=== Working data ===
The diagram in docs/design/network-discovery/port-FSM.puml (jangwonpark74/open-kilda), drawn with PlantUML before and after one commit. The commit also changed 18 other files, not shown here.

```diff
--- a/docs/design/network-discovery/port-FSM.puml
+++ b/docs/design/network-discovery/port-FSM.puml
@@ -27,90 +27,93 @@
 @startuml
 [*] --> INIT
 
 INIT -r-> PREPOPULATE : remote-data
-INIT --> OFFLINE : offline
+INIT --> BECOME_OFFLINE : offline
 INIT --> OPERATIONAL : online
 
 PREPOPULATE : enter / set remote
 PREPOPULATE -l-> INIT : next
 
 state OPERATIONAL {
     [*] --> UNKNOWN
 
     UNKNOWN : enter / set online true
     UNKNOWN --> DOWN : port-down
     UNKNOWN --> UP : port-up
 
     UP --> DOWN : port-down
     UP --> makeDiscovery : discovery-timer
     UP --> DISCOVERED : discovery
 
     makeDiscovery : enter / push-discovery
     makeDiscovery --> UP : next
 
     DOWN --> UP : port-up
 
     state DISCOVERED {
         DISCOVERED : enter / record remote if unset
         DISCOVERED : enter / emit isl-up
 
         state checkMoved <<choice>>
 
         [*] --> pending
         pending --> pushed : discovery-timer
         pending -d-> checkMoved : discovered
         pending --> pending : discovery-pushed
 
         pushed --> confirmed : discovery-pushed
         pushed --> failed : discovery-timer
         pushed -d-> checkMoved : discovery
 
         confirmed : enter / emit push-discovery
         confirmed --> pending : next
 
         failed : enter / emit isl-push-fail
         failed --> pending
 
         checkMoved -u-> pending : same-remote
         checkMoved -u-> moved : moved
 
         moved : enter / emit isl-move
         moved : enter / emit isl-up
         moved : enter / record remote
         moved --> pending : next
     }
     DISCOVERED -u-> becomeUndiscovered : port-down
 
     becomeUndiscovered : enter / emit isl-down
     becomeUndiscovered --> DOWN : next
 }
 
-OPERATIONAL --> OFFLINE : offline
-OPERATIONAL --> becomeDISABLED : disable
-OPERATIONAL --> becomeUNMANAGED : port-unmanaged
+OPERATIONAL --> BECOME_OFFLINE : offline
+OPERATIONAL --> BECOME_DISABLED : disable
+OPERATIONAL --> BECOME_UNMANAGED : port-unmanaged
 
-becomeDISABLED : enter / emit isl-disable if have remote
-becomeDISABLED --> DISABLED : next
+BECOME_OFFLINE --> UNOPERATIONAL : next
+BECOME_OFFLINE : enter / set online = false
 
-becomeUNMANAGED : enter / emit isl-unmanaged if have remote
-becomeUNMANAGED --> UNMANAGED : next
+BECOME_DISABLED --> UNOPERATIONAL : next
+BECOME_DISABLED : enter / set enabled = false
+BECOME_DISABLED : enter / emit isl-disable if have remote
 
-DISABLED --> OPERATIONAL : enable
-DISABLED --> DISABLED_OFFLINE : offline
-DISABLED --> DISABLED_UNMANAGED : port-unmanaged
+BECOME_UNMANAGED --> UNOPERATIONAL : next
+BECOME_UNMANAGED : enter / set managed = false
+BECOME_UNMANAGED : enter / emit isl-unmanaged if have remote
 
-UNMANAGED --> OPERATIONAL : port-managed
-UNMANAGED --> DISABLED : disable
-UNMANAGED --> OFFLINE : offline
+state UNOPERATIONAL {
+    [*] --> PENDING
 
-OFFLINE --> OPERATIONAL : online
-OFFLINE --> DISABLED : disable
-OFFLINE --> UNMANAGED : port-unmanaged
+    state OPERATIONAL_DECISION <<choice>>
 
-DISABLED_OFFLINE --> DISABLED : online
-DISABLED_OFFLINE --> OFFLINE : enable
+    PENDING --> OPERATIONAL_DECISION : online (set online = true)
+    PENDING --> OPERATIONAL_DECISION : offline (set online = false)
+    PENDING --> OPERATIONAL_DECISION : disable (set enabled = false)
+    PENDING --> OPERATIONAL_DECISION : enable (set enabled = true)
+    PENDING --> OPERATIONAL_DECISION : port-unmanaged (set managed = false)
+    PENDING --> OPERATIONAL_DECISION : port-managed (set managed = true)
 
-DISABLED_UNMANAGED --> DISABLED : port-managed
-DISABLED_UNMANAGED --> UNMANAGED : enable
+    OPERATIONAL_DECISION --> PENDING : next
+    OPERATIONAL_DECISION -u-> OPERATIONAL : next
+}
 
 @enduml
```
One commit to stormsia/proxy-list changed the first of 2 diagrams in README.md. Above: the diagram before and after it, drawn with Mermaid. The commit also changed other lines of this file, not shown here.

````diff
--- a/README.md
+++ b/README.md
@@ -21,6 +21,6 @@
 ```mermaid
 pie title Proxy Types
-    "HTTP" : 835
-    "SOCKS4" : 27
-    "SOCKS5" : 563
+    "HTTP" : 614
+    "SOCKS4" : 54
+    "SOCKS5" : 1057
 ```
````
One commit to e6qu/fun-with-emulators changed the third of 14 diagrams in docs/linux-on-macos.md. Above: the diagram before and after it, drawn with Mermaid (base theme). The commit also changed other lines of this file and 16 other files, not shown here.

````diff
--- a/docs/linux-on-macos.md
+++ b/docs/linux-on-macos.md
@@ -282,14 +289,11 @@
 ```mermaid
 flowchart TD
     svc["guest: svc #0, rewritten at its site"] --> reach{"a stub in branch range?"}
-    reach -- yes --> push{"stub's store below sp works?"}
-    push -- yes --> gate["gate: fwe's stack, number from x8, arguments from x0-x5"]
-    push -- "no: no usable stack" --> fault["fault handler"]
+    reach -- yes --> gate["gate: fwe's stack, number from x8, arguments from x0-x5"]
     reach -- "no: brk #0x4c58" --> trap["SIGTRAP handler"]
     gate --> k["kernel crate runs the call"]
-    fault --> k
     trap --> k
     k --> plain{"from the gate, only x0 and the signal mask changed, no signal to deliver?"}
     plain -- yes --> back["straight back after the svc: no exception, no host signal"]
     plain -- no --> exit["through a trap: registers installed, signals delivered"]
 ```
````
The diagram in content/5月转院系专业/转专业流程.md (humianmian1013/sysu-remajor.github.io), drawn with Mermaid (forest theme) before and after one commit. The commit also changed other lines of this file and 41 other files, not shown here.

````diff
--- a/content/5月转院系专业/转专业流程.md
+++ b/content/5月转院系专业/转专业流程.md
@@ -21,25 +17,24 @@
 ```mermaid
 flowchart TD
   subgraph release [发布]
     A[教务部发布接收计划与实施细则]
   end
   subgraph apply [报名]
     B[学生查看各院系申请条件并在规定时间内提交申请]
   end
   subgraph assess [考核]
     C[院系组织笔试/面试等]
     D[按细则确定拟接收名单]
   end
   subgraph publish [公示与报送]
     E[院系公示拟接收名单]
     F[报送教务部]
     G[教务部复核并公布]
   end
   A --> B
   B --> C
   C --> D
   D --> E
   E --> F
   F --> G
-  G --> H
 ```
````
===
Exercise goal
The records above should be given again in full, exactly as written.

Reply
The diagram in docs/design/network-discovery/port-FSM.puml (jangwonpark74/open-kilda), drawn with PlantUML before and after one commit. The commit also changed 18 other files, not shown here.

```diff
--- a/docs/design/network-discovery/port-FSM.puml
+++ b/docs/design/network-discovery/port-FSM.puml
@@ -27,90 +27,93 @@
 @startuml
 [*] --> INIT
 
 INIT -r-> PREPOPULATE : remote-data
-INIT --> OFFLINE : offline
+INIT --> BECOME_OFFLINE : offline
 INIT --> OPERATIONAL : online
 
 PREPOPULATE : enter / set remote
 PREPOPULATE -l-> INIT : next
 
 state OPERATIONAL {
     [*] --> UNKNOWN
 
     UNKNOWN : enter / set online true
     UNKNOWN --> DOWN : port-down
     UNKNOWN --> UP : port-up
 
     UP --> DOWN : port-down
     UP --> makeDiscovery : discovery-timer
     UP --> DISCOVERED : discovery
 
     makeDiscovery : enter / push-discovery
     makeDiscovery --> UP : next
 
     DOWN --> UP : port-up
 
     state DISCOVERED {
         DISCOVERED : enter / record remote if unset
         DISCOVERED : enter / emit isl-up
 
         state checkMoved <<choice>>
 
         [*] --> pending
         pending --> pushed : discovery-timer
         pending -d-> checkMoved : discovered
         pending --> pending : discovery-pushed
 
         pushed --> confirmed : discovery-pushed
         pushed --> failed : discovery-timer
         pushed -d-> checkMoved : discovery
 
         confirmed : enter / emit push-discovery
         confirmed --> pending : next
 
         failed : enter / emit isl-push-fail
         failed --> pending
 
         checkMoved -u-> pending : same-remote
         checkMoved -u-> moved : moved
 
         moved : enter / emit isl-move
         moved : enter / emit isl-up
         moved : enter / record remote
         moved --> pending : next
     }
     DISCOVERED -u-> becomeUndiscovered : port-down
 
     becomeUndiscovered : enter / emit isl-down
     becomeUndiscovered --> DOWN : next
 }
 
-OPERATIONAL --> OFFLINE : offline
-OPERATIONAL --> becomeDISABLED : disable
-OPERATIONAL --> becomeUNMANAGED : port-unmanaged
+OPERATIONAL --> BECOME_OFFLINE : offline
+OPERATIONAL --> BECOME_DISABLED : disable
+OPERATIONAL --> BECOME_UNMANAGED : port-unmanaged
 
-becomeDISABLED : enter / emit isl-disable if have remote
-becomeDISABLED --> DISABLED : next
+BECOME_OFFLINE --> UNOPERATIONAL : next
+BECOME_OFFLINE : enter / set online = false
 
-becomeUNMANAGED : enter / emit isl-unmanaged if have remote
-becomeUNMANAGED --> UNMANAGED : next
+BECOME_DISABLED --> UNOPERATIONAL : next
+BECOME_DISABLED : enter / set enabled = false
+BECOME_DISABLED : enter / emit isl-disable if have remote
 
-DISABLED --> OPERATIONAL : enable
-DISABLED --> DISABLED_OFFLINE : offline
-DISABLED --> DISABLED_UNMANAGED : port-unmanaged
+BECOME_UNMANAGED --> UNOPERATIONAL : next
+BECOME_UNMANAGED : enter / set managed = false
+BECOME_UNMANAGED : enter / emit isl-unmanaged if have remote
 
-UNMANAGED --> OPERATIONAL : port-managed
-UNMANAGED --> DISABLED : disable
-UNMANAGED --> OFFLINE : offline
+state UNOPERATIONAL {
+    [*] --> PENDING
 
-OFFLINE --> OPERATIONAL : online
-OFFLINE --> DISABLED : disable
-OFFLINE --> UNMANAGED : port-unmanaged
+    state OPERATIONAL_DECISION <<choice>>
 
-DISABLED_OFFLINE --> DISABLED : online
-DISABLED_OFFLINE --> OFFLINE : enable
+    PENDING --> OPERATIONAL_DECISION : online (set online = true)
+    PENDING --> OPERATIONAL_DECISION : offline (set online = false)
+    PENDING --> OPERATIONAL_DECISION : disable (set enabled = false)
+    PENDING --> OPERATIONAL_DECISION : enable (set enabled = true)
+    PENDING --> OPERATIONAL_DECISION : port-unmanaged (set managed = false)
+    PENDING --> OPERATIONAL_DECISION : port-managed (set managed = true)
 
-DISABLED_UNMANAGED --> DISABLED : port-managed
-DISABLED_UNMANAGED --> UNMANAGED : enable
+    OPERATIONAL_DECISION --> PENDING : next
+    OPERATIONAL_DECISION -u-> OPERATIONAL : next
+}
 
 @enduml
```
One commit to stormsia/proxy-list changed the first of 2 diagrams in README.md. Above: the diagram before and after it, drawn with Mermaid. The commit also changed other lines of this file, not shown here.

````diff
--- a/README.md
+++ b/README.md
@@ -21,6 +21,6 @@
 ```mermaid
 pie title Proxy Types
-    "HTTP" : 835
-    "SOCKS4" : 27
-    "SOCKS5" : 563
+    "HTTP" : 614
+    "SOCKS4" : 54
+    "SOCKS5" : 1057
 ```
````
One commit to e6qu/fun-with-emulators changed the third of 14 diagrams in docs/linux-on-macos.md. Above: the diagram before and after it, drawn with Mermaid (base theme). The commit also changed other lines of this file and 16 other files, not shown here.

````diff
--- a/docs/linux-on-macos.md
+++ b/docs/linux-on-macos.md
@@ -282,14 +289,11 @@
 ```mermaid
 flowchart TD
     svc["guest: svc #0, rewritten at its site"] --> reach{"a stub in branch range?"}
-    reach -- yes --> push{"stub's store below sp works?"}
-    push -- yes --> gate["gate: fwe's stack, number from x8, arguments from x0-x5"]
-    push -- "no: no usable stack" --> fault["fault handler"]
+    reach -- yes --> gate["gate: fwe's stack, number from x8, arguments from x0-x5"]
     reach -- "no: brk #0x4c58" --> trap["SIGTRAP handler"]
     gate --> k["kernel crate runs the call"]
-    fault --> k
     trap --> k
     k --> plain{"from the gate, only x0 and the signal mask changed, no signal to deliver?"}
     plain -- yes --> back["straight back after the svc: no exception, no host signal"]
     plain -- no --> exit["through a trap: registers installed, signals delivered"]
 ```
````
The diagram in content/5月转院系专业/转专业流程.md (humianmian1013/sysu-remajor.github.io), drawn with Mermaid (forest theme) before and after one commit. The commit also changed other lines of this file and 41 other files, not shown here.

````diff
--- a/content/5月转院系专业/转专业流程.md
+++ b/content/5月转院系专业/转专业流程.md
@@ -21,25 +17,24 @@
 ```mermaid
 flowchart TD
   subgraph release [发布]
     A[教务部发布接收计划与实施细则]
   end
   subgraph apply [报名]
     B[学生查看各院系申请条件并在规定时间内提交申请]
   end
   subgraph assess [考核]
     C[院系组织笔试/面试等]
     D[按细则确定拟接收名单]
   end
   subgraph publish [公示与报送]
     E[院系公示拟接收名单]
     F[报送教务部]
     G[教务部复核并公布]
   end
   A --> B
   B --> C
   C --> D
   D --> E
   E --> F
   F --> G
-  G --> H
 ```
````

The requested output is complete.